▶ **What you have to do**
The entries below must be retyped exactly. Pictures are to be omitted.

▶ **Raw data**
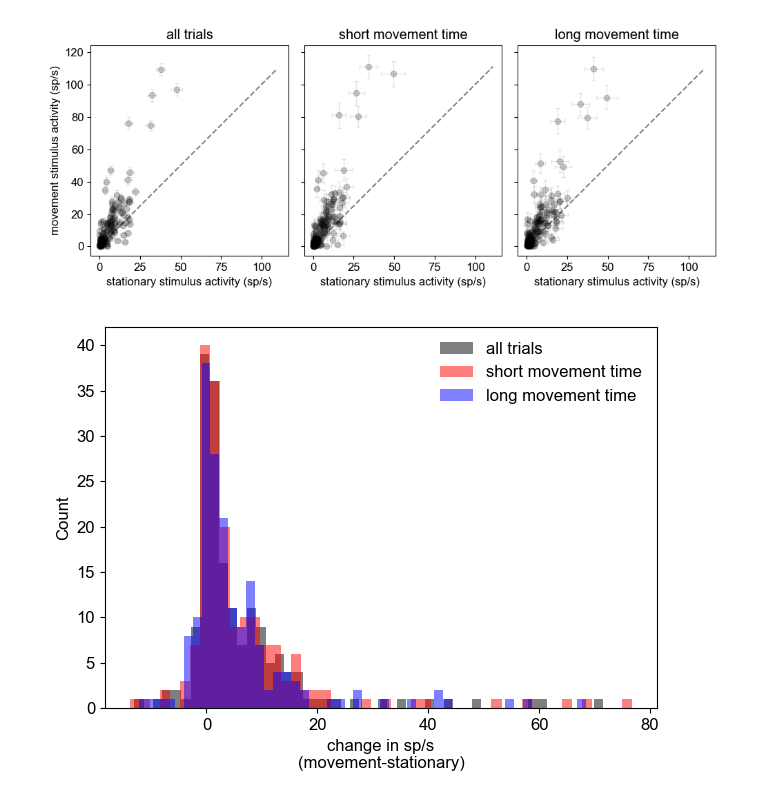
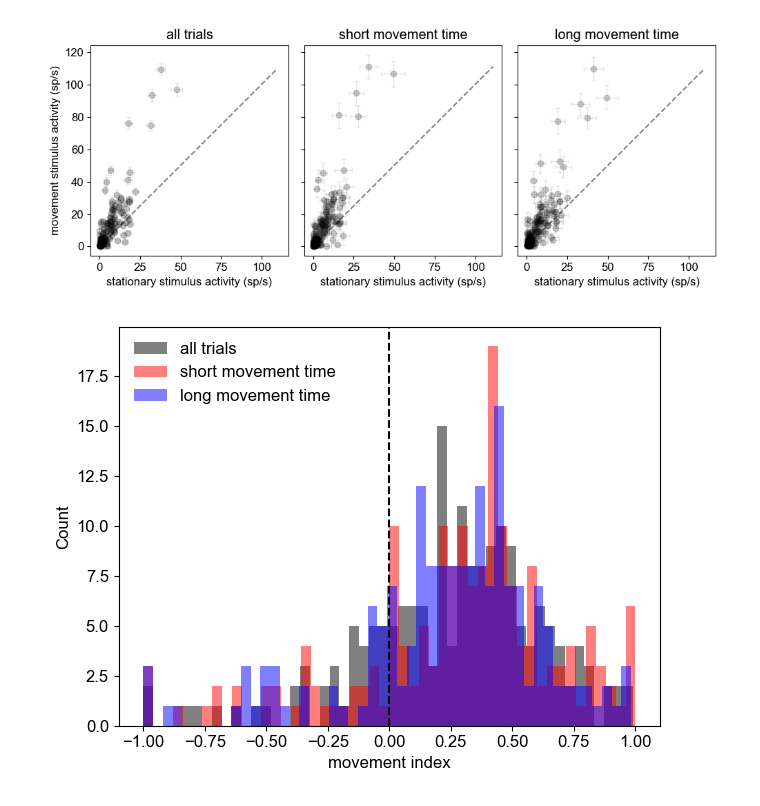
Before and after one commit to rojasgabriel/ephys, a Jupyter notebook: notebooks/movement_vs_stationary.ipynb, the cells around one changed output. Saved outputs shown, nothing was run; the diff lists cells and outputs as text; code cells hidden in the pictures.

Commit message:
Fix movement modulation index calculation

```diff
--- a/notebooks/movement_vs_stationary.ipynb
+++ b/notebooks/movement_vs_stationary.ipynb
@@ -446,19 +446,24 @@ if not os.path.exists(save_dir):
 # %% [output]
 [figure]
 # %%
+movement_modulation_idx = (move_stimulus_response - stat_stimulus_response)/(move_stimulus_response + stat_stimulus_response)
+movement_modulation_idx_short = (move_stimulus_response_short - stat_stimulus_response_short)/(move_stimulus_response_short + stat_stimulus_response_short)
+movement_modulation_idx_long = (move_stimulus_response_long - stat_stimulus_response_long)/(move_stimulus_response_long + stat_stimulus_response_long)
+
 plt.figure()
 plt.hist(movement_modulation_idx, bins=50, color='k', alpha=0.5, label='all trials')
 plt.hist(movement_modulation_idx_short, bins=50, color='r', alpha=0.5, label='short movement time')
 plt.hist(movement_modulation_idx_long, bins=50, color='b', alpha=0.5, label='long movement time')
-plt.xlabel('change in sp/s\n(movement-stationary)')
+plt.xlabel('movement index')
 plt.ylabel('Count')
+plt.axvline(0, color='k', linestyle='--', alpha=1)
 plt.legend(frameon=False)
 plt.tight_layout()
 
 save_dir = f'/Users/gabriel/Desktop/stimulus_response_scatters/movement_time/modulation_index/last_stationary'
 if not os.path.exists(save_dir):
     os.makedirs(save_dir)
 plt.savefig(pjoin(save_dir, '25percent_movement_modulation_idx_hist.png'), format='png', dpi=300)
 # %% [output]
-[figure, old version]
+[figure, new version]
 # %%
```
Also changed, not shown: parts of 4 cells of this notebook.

▶ **Answer**
Before and after one commit to rojasgabriel/ephys, a Jupyter notebook: notebooks/movement_vs_stationary.ipynb, the cells around one changed output. Saved outputs shown, nothing was run; the diff lists cells and outputs as text; code cells hidden in the pictures.

Commit message:
Fix movement modulation index calculation

```diff
--- a/notebooks/movement_vs_stationary.ipynb
+++ b/notebooks/movement_vs_stationary.ipynb
@@ -446,19 +446,24 @@ if not os.path.exists(save_dir):
 # %% [output]
 [figure]
 # %%
+movement_modulation_idx = (move_stimulus_response - stat_stimulus_response)/(move_stimulus_response + stat_stimulus_response)
+movement_modulation_idx_short = (move_stimulus_response_short - stat_stimulus_response_short)/(move_stimulus_response_short + stat_stimulus_response_short)
+movement_modulation_idx_long = (move_stimulus_response_long - stat_stimulus_response_long)/(move_stimulus_response_long + stat_stimulus_response_long)
+
 plt.figure()
 plt.hist(movement_modulation_idx, bins=50, color='k', alpha=0.5, label='all trials')
 plt.hist(movement_modulation_idx_short, bins=50, color='r', alpha=0.5, label='short movement time')
 plt.hist(movement_modulation_idx_long, bins=50, color='b', alpha=0.5, label='long movement time')
-plt.xlabel('change in sp/s\n(movement-stationary)')
+plt.xlabel('movement index')
 plt.ylabel('Count')
+plt.axvline(0, color='k', linestyle='--', alpha=1)
 plt.legend(frameon=False)
 plt.tight_layout()
 
 save_dir = f'/Users/gabriel/Desktop/stimulus_response_scatters/movement_time/modulation_index/last_stationary'
 if not os.path.exists(save_dir):
     os.makedirs(save_dir)
 plt.savefig(pjoin(save_dir, '25percent_movement_modulation_idx_hist.png'), format='png', dpi=300)
 # %% [output]
-[figure, old version]
+[figure, new version]
 # %%
```
Also changed, not shown: parts of 4 cells of this notebook.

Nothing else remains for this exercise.